Equally bad news came the day before this interview, when her father, Edgar, a chemical engineer and trainer with 40 years’ experience, was part of another round of layoffs at Baker Hughes.
“This would be tough for him because he’s been working since he got out of university,” she says. “He is the breadwinner for the family. I was also relying on him for help here and here, so there is a lot of pressure is on him to find new work elsewhere. He may have to find contract work on projects in other cities, and I know he will be valuable wherever he goes.”
Just like Brian Prigotzke, Camelo dusted off her resume and applied for any available marketing job. She soon found she was competing with up to 500 applicants. So she decided to dig back into her past as an administrator and customer service specialist.
Prigotzke can relate with Camelo to the ripple effect of unemployment.
“My son Kyle, 26 recently lost his job too,” adds Prigotzke. “He’s been working in IT just over a year, so basically, he’s seeing how I dealt with it. I tell him to wake up every morning and make it your job to make a new contact.”
Taking his father’s advice, Kyle is applying to multiple companies each day, making connections and staying upbeat. His father tells him that back on the heyday, a comfortable job in the patch came faster with less effort. Now, it’s a game of strategy, flexibility and self-promotion to get noticed.
“In today’s marketplace, you have to work twice as hard as you ever had,” Brian states. Don’t leave it to the last minute when you’re running out of your payout or employment insurance. Make an effort to get out there to be known to someone who has yet to meet you.”
DOING MORE WITH LESS
For those companies that have laid off droves of workers, and are still in steady operation, doing more with less is becoming the norm. Elizabeth Aquin, senior vice president at the Petroleum Services Association of Canada (PSAC) in Calgary, says companies are doing their utmost to keep as many key, experienced people as possible—a difficult thing to do historically.
“In the last downturn in ’07-08, PSAC members alone lost almost 30% of their workforce. This was a tremendous loss of intellectual capital. However, labour costs are a substantial portion of service companies’ budgets. We are seeing companies cutting pay, unpaid time off, termination of perquisites such as RSP contributions, bonuses, etc. They are also reducing overhead as well as much as possible in order to keep the lights on and service debt.”

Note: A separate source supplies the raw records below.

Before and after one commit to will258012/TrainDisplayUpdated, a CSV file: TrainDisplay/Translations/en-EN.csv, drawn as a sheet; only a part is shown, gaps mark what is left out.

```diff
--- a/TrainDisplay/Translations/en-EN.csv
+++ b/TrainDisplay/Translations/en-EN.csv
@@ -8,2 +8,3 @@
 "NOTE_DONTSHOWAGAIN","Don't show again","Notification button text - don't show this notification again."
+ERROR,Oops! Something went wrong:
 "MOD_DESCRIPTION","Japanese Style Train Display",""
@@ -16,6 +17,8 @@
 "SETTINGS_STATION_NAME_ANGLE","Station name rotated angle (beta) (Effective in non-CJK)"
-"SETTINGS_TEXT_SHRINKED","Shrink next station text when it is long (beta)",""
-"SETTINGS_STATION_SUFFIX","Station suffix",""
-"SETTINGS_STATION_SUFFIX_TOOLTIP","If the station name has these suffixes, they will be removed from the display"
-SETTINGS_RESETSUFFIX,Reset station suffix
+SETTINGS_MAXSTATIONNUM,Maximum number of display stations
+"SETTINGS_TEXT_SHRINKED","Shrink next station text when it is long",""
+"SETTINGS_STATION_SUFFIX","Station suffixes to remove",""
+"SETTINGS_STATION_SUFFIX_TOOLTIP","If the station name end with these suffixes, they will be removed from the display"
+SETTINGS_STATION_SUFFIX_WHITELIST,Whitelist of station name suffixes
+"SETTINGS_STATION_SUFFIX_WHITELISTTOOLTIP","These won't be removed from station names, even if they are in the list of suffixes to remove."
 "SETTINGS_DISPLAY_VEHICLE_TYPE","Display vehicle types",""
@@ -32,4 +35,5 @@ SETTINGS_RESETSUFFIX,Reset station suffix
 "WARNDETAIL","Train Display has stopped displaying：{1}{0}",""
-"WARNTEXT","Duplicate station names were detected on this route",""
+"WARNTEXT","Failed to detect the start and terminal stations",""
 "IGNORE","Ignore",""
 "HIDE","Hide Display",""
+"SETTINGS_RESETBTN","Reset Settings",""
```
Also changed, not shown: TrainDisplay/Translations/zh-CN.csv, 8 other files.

Bracing for impact on the upside of the story, Aquin says PSAC has heard concerns from members about building resources back up once things turn around--a sign of optimism, in her opinion.
It’s a question of when, not if, as they have worked so hard to find, recruit and train people over the last few years,” she says. “They are worried that those who leave now will be so disillusioned with the industry that they will not return. In fact, I just heard a story that one individual says that despite having to take a lower salary in another industry since being laid off, he will not return because raising a family requires a steady pay cheque.”
Looking back at the lessons of slowed market activity, a common discussion, Aquin says diversification and willingness to look into global markets and partnerships can be valuable for service companies that are dependent on the budgets set by their customers for their activity.
“Having more than one service to offer and perhaps seeking international opportunities, is a better hedge to make through difficult times. As well for companies, clean balance sheets always afford opportunities so keeping debt under control is also key,” she concludes.